When children cannot meet the expectations for behavior it is a frustrating experience for both children and the teacher. Simple changes in the classroom can cut down on the frustration for both students and teachers. Attention Deficit Disorder, Attention Deficit Hyperactivity Disorder or Learning Disabilities - the specific label put on a disability is not so important. What you should consider is the child’s needs. So, we have included the recommendations here based on the problems children are experiencing in school.

people readingFor children with READING PROBLEMS
Books on tape can accompany the regular text that everyone else is reading. Books on tape can be ordered through the North Dakota State Library at no charge .

For children with WRITING PROBLEMS
Word processors can be used by children who have difficulty writing. These can help find spelling and grammar errors and also are useful for children with fine motor problems who have difficulty with writing.

Use a tape recorder. The teacher may accept a taped report instead of a written one.
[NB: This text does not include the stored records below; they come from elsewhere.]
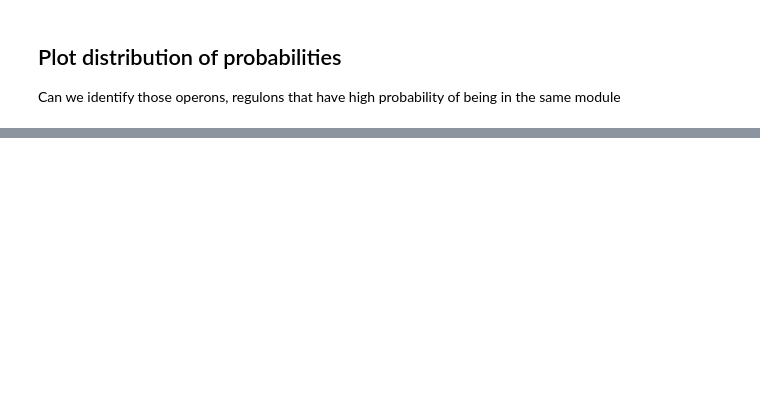
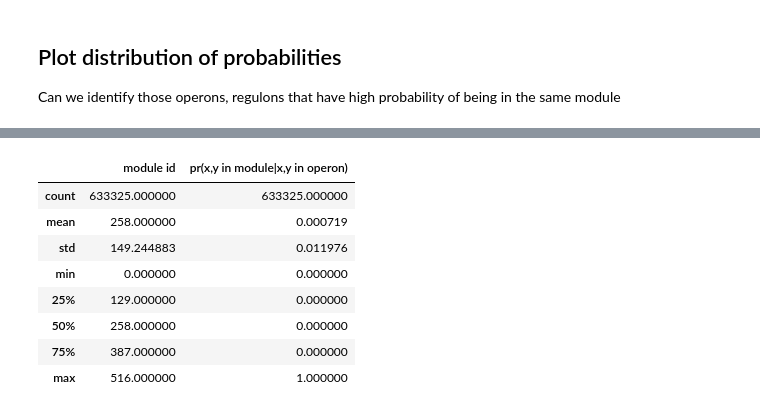
Before and after one commit to greenelab/core-accessory-interactome, a Jupyter notebook: correlation_modules/3_module_validation.ipynb, the cells around one changed output, grey strips where cells are left out. Saved outputs shown, nothing was run; the diff lists cells and outputs as text; code cells hidden in the pictures; blank space fills up the shorter version.

```diff
--- a/correlation_modules/3_module_validation.ipynb
+++ b/correlation_modules/3_module_validation.ipynb
@@ -564,3 +564,14 @@ Wall time: 199 ms
 | 2 | 0 | PvdR_regulon | 0.0 |
 | 3 | 0 | PchR_regulon | 0.0 |
 | 4 | 0 | AlgU_regulon | 0.0 |
+# %%
+# As a baseline make a membership df mapping genes to a shuffled set of module ids
+pao1_membership_shuffle = pao1_membership.copy()
+pao1_membership_shuffle["module id"] = np.random.permutation(
+    pao1_membership_shuffle["module id"].values
+)
+
+pa14_membership_shuffle = pa14_membership.copy()
+pa14_membership_shuffle["module id"] = np.random.permutation(
+    pa14_membership_shuffle["module id"].values
+)
@@ -603,0 +708,12 @@ sns.displot(
+# %%
+pao1_operon_shuffle_prob.describe()
+# %% [output]
+|  | module id | pr(x,y in module|x,y in operon) |
+| count | 633325.000000 | 633325.000000 |
+| mean | 258.000000 | 0.000719 |
+| std | 149.244883 | 0.011976 |
+| min | 0.000000 | 0.000000 |
+| 25% | 129.000000 | 0.000000 |
+| 50% | 258.000000 | 0.000000 |
+| 75% | 387.000000 | 0.000000 |
+| max | 516.000000 | 1.000000 |
```
Also changed, not shown: parts of 23 cells of this notebook, 2 other files.
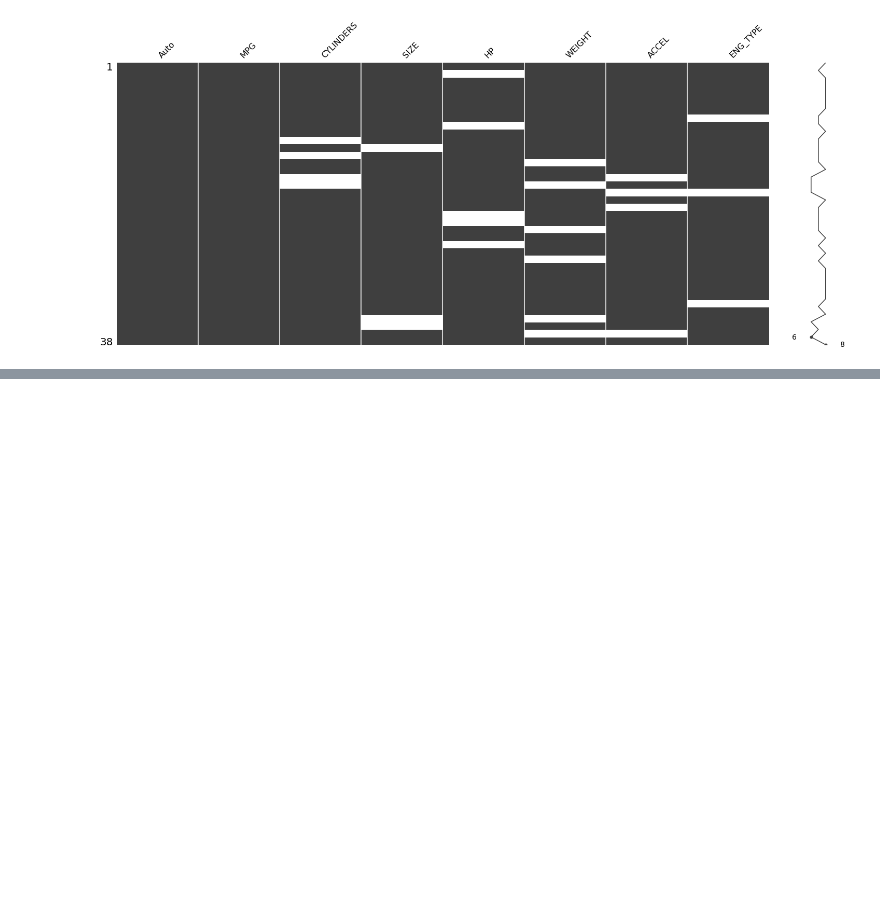
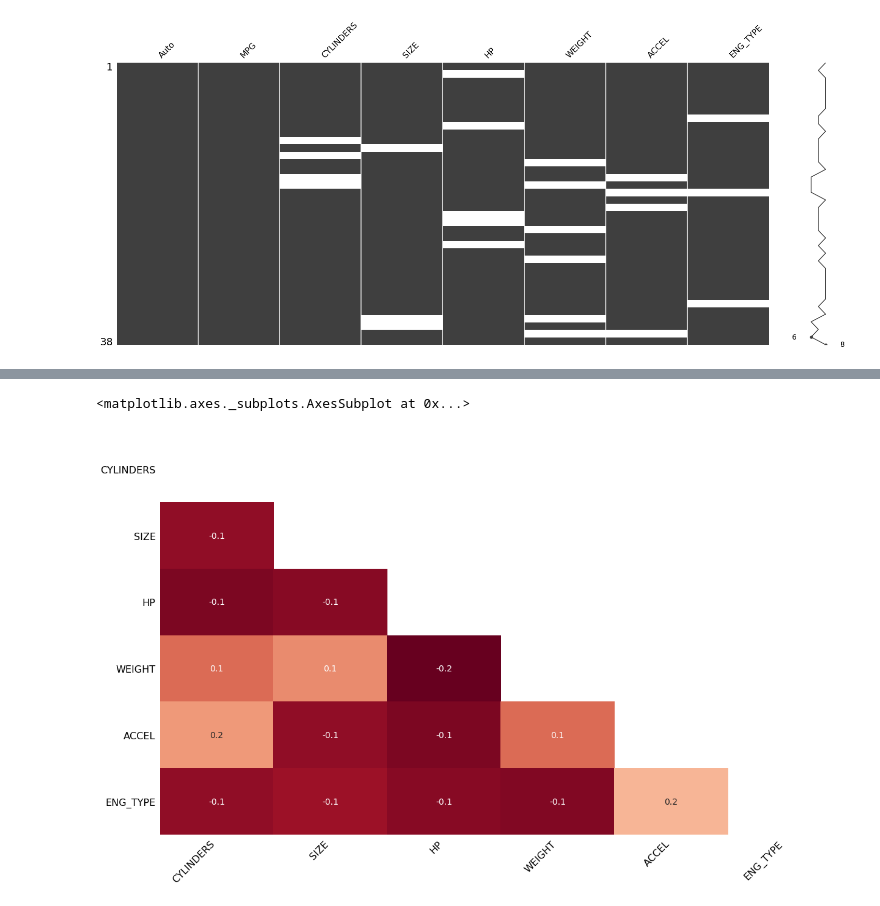
Before and after one commit to CaseyRMartinez/QTW_CaseStudies, a Jupyter notebook: CaseStudy5/KThomas_CS5_workbook.ipynb, the cells around one changed output, grey strips where cells are left out. Saved outputs shown, nothing was run; the diff lists cells and outputs as text; code cells hidden in the pictures; blank space fills up the shorter version.

```diff
--- a/CaseStudy5/KThomas_CS5_workbook.ipynb
+++ b/CaseStudy5/KThomas_CS5_workbook.ipynb
@@ -89,0 +97,8 @@ msno.bar(df, color='red')
+# %%
+# Next we are going to make a heat map that describes the correaltion between missing data and feature.
+# Features with no missing data are excluded, or if there correlation is close to zero then it will not be displayed.
+# A value of 1 indicates that the two features being compared have the same missing features.
+msno.heatmap(df)
+# %% [output]
+<matplotlib.axes._subplots.AxesSubplot at 0x...>
+[figure, added]
```
Also changed, not shown: parts of 18 cells of this notebook.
Another alternative is for the student to tape record his ideas and then type up the paper or write it from what is on the tape. Tape recorders can be used to help the student get his thoughts organized. Some people with learning disabilities have trouble thinking of what they want to say at the same time as the physical act of writing it down. This lets them separate the two tasks.

The term for people who have learning disabilities that affect writing is dysgraphia. Click here for a newsletter by Spirit Lake Consulting, Inc. with an article with more on how to help students with dysgraphia.

chandelierWhen my daughter, Jennifer was three years old, she literally swung from the chandelier. She would push a chair out from the table, climb up on the chair, climb up on the table, jump up and swing from the chandelier. Since chandeliers are made to look pretty, hang from the ceiling and give light to your room, and NOT to be used as playground equipment by a toddler, I was not very happy about this situation. I mentioned it to a professor at the university where I was in graduate school at the time. She was quite alarmed. She told me that this was clearly a sign of Attention Deficit Disorder, that she knew some people who ran a special program for preschoolers with ADD and she offered, very kindly, to ask them to move Jennifer up on the waiting list and admit her immediately as a special favor. I told her not to worry about it, that it was not a problem. She stared at me in disbelief and asked, “How can you say it is no longer a problem?”
I told her, “I moved the table. Now she can’t reach the chandelier.”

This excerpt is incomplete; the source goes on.